As we have discussed in past posts, restriction requirements can be a serious burden, so it pays to know how to address them strategically. When necessary, restrictions can give the applicant some leverage if they know how to use it. Part of knowing how to use it is knowing how to win petitions against improper restrictions.
Today we review a nice example from a Texas Instruments case that illustrates the teeth of the search burden requirement. The case is SN 14/158,569. The application relates to wireless communication, and in particular to user equipment connected to a base station. The invention deals with LTE systems, and in one embodiment uses some interesting techniques to support multiplexing of unicast and multicast data in a cell operating with the evolved transmission format. While we could go on about the details, the focus of this case is on the restriction (as an aside, applicants in the telecom industry seem to attack restrictions to a lesser extent than some other industries, but more on that another time).

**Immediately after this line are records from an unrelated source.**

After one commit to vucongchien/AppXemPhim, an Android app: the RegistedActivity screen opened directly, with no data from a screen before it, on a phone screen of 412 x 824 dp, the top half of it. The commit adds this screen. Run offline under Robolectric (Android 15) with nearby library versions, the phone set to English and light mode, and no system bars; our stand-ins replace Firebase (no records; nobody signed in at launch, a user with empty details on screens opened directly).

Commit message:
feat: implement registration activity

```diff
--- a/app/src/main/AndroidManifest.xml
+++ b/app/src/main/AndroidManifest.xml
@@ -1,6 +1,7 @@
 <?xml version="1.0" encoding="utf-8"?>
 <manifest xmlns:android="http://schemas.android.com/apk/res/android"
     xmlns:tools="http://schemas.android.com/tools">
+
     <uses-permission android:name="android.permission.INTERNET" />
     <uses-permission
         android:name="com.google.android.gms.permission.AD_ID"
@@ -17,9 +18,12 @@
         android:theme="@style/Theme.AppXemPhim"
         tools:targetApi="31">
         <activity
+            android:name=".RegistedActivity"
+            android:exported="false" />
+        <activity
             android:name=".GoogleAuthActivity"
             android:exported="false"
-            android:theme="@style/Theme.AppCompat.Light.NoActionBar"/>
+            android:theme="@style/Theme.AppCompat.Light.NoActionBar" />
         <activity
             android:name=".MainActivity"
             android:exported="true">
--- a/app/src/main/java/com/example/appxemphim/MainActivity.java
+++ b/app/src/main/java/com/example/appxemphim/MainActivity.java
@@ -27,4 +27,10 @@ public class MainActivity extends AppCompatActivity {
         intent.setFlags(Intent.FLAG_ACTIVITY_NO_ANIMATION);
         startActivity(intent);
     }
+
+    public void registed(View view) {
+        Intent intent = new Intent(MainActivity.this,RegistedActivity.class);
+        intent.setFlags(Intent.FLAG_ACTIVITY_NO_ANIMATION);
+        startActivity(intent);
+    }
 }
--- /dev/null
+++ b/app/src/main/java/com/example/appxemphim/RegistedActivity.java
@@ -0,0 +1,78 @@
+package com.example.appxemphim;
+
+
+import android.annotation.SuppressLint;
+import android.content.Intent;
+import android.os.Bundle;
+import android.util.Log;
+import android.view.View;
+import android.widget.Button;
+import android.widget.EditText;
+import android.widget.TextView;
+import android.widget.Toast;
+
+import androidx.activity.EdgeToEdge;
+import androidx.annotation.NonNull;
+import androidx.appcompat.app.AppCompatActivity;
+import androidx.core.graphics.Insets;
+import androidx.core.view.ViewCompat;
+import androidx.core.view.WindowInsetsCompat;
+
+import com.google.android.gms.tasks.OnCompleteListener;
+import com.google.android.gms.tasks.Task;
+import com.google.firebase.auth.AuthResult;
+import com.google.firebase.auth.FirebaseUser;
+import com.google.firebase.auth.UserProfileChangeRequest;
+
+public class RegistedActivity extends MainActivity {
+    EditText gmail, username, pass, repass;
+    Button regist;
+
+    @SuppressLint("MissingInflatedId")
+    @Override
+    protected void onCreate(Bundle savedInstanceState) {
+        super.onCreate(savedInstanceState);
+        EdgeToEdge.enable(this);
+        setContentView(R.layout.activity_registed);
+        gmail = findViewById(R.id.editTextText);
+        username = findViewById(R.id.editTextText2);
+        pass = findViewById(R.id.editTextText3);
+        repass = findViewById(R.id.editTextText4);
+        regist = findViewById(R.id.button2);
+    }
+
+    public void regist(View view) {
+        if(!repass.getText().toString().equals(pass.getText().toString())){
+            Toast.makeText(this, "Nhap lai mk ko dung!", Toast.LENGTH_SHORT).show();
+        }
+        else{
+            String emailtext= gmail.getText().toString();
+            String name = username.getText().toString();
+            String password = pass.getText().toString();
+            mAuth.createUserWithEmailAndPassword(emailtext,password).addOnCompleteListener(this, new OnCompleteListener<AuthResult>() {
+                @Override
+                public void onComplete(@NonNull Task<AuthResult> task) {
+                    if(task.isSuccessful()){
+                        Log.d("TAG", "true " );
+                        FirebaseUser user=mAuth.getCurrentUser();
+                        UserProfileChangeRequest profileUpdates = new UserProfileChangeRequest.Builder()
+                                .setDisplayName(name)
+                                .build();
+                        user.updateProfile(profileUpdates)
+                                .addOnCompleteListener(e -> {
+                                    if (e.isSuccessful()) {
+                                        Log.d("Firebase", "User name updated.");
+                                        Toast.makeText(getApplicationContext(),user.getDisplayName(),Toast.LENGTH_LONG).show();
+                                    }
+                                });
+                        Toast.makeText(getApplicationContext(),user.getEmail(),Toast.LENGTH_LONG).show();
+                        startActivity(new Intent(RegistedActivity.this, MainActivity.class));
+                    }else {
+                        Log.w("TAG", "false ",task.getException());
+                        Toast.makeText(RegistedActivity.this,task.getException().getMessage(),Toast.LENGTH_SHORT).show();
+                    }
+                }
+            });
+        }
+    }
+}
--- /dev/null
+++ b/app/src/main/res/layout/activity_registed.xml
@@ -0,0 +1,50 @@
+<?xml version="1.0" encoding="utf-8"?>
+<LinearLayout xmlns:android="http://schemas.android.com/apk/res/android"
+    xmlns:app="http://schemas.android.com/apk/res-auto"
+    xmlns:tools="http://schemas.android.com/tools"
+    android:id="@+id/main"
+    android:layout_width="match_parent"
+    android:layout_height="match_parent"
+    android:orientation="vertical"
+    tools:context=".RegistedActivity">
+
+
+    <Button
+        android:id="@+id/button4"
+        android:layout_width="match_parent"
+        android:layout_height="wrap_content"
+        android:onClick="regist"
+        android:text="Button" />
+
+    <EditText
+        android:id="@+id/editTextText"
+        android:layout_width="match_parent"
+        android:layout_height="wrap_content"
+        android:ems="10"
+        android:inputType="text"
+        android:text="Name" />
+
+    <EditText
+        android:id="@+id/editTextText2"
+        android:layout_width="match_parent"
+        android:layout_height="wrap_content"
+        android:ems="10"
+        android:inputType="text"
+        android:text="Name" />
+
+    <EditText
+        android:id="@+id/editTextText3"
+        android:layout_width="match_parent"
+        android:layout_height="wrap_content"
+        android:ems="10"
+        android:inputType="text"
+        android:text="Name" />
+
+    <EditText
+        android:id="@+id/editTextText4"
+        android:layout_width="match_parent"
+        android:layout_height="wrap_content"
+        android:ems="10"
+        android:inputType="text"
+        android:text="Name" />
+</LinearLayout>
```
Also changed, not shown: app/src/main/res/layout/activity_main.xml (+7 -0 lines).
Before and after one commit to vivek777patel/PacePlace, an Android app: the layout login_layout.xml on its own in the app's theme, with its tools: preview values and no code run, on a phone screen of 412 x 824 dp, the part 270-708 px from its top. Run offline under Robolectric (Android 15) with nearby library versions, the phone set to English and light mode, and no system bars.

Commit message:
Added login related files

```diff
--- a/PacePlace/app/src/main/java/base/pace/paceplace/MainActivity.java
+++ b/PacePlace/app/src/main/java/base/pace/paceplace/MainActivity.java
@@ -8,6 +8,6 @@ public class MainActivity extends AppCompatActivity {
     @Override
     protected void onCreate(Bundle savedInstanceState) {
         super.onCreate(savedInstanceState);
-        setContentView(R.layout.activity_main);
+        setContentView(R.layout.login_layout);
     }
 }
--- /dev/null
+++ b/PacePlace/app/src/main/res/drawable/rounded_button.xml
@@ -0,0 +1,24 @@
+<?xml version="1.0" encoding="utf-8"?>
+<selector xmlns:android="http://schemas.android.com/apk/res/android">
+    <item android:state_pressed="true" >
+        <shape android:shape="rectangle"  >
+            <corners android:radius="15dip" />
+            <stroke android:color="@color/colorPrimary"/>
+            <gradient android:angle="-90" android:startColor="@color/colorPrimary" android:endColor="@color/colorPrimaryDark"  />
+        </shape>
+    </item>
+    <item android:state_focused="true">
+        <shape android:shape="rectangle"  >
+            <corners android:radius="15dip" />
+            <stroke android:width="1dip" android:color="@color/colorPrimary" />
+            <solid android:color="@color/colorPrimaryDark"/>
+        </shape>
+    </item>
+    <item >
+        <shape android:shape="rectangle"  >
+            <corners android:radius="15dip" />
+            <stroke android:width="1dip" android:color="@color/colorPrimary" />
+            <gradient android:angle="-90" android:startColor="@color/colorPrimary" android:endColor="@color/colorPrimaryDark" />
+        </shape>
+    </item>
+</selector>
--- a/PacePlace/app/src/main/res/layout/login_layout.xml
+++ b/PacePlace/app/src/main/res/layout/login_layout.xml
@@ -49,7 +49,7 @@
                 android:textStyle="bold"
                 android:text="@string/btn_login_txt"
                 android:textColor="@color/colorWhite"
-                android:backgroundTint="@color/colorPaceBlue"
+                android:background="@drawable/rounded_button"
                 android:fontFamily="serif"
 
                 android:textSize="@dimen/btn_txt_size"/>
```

The MPEP makes clear that all restrictions require a serious search burden. Often there is not much on the record as to why there is a serious search burden, other than the examiner’s search classification. In the TI case, the examiner restricted the claims into three groups. The examiner alleged a search burden but classified two of the groups into the same class/subclass (class 370, subclass 231), and further referred to the two groups as “Invention I.” When the applicant traversed, the Examiner’s response was that the applicant had admitted in the specification that the groups were “different embodiments” and therefore restriction was proper.
On petition, the Office agreed with the applicant and pointed out that even if the embodiments are independent and distinct, they are not restrictable unless there is a serious search burden.
So, be on the lookout for unsupported search burdens when determining whether it might be possible to overturn a restriction.